* DATA SUPPLIED

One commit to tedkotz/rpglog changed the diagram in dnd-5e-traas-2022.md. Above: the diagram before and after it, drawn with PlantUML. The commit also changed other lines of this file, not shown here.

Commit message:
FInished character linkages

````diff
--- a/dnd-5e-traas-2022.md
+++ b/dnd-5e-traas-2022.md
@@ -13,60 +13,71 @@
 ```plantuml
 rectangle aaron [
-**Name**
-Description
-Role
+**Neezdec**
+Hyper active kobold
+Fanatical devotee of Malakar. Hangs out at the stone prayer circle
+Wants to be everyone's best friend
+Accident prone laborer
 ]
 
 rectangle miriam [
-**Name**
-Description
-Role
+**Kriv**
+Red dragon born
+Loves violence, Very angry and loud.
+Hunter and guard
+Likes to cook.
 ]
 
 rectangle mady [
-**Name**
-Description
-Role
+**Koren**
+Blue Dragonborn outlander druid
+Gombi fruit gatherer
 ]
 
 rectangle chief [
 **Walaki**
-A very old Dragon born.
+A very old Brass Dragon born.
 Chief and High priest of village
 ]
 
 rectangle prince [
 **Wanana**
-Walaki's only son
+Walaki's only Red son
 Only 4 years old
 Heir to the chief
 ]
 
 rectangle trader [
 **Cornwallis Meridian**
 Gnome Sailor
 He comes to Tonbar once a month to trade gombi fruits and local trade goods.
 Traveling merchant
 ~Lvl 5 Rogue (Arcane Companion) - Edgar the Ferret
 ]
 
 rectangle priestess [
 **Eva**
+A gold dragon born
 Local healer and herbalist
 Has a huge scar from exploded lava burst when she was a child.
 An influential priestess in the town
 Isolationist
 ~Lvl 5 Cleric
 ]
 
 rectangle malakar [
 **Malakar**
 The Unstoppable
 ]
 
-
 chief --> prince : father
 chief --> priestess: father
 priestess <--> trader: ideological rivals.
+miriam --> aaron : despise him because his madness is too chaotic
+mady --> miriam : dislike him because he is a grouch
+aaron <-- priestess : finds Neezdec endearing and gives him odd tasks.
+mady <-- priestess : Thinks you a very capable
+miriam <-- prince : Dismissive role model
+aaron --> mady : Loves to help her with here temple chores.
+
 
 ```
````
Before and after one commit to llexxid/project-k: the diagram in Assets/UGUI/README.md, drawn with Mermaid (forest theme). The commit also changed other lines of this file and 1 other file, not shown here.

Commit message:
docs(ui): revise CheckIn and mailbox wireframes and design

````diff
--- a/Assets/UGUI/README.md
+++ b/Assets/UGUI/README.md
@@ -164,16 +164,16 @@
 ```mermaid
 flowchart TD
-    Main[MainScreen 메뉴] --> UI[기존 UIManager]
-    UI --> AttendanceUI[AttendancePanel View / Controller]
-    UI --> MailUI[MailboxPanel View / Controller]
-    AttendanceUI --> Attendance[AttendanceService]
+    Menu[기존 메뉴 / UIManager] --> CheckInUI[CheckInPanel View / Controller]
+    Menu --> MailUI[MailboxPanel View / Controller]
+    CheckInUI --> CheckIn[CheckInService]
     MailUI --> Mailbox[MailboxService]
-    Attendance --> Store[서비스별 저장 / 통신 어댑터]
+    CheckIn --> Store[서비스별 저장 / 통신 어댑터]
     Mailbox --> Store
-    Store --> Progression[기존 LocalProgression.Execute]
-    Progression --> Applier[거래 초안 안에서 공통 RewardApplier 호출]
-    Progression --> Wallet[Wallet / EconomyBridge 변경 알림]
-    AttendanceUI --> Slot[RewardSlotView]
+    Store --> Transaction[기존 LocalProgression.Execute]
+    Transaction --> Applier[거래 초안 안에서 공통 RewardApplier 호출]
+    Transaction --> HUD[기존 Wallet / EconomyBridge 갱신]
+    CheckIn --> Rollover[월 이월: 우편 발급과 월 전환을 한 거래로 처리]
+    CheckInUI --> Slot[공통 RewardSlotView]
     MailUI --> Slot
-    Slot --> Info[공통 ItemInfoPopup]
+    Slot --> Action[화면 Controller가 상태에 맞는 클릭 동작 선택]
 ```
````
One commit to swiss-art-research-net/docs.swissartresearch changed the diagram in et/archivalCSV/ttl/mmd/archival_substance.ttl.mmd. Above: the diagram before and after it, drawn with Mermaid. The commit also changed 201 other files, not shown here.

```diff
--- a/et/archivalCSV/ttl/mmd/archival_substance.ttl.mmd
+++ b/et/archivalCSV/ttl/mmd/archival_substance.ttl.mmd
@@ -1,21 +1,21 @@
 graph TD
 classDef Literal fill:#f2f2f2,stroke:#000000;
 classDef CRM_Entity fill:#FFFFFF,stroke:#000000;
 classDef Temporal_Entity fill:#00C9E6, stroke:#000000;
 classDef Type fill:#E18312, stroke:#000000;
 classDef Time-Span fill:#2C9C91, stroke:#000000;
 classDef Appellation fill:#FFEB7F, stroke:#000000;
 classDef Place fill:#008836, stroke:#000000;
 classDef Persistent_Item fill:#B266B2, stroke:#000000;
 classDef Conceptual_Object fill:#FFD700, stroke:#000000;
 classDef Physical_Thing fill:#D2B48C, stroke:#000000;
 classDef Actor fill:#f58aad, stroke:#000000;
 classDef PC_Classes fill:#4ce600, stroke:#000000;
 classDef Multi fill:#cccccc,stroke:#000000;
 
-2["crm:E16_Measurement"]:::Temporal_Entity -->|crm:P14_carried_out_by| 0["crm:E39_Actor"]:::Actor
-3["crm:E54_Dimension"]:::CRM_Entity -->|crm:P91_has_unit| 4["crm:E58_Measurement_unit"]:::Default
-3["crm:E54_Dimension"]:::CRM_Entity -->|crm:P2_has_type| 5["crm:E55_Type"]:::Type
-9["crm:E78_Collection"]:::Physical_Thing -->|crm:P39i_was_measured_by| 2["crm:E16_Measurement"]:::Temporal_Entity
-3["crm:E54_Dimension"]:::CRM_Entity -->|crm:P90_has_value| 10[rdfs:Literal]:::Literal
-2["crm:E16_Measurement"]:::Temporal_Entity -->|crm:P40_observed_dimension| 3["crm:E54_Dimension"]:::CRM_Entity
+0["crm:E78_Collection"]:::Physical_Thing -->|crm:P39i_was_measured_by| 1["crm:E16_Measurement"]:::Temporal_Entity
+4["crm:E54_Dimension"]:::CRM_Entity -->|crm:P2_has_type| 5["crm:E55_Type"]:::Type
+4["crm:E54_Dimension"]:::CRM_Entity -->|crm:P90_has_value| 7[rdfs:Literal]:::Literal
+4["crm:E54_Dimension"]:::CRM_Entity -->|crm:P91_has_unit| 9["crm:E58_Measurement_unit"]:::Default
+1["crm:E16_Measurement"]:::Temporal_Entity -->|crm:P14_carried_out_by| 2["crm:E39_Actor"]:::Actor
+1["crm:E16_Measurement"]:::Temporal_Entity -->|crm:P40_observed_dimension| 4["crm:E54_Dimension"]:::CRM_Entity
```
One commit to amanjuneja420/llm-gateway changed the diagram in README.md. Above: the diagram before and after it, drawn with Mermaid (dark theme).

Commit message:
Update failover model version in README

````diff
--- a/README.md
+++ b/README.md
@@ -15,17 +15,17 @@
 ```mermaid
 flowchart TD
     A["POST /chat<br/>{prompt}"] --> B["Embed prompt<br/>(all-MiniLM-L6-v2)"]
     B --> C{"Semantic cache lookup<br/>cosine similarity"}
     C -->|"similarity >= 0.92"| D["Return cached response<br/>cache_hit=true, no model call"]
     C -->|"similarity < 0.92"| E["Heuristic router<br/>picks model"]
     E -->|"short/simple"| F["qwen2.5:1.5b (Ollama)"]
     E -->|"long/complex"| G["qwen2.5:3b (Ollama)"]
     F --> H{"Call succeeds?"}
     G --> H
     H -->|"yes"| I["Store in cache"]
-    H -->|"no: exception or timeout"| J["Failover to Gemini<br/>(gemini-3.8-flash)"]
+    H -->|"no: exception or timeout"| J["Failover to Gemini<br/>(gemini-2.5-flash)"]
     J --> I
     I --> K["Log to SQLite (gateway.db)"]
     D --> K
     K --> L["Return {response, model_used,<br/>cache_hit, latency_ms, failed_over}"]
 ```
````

* GOAL OF THE EXERCISE
The lines holding the word "rectangle" are the answer. Find them in the entries and copy them.

* WRITTEN ANSWER
 rectangle aaron [
 rectangle miriam [
 rectangle mady [
 rectangle chief [
 rectangle prince [
 rectangle trader [
 rectangle priestess [
 rectangle malakar [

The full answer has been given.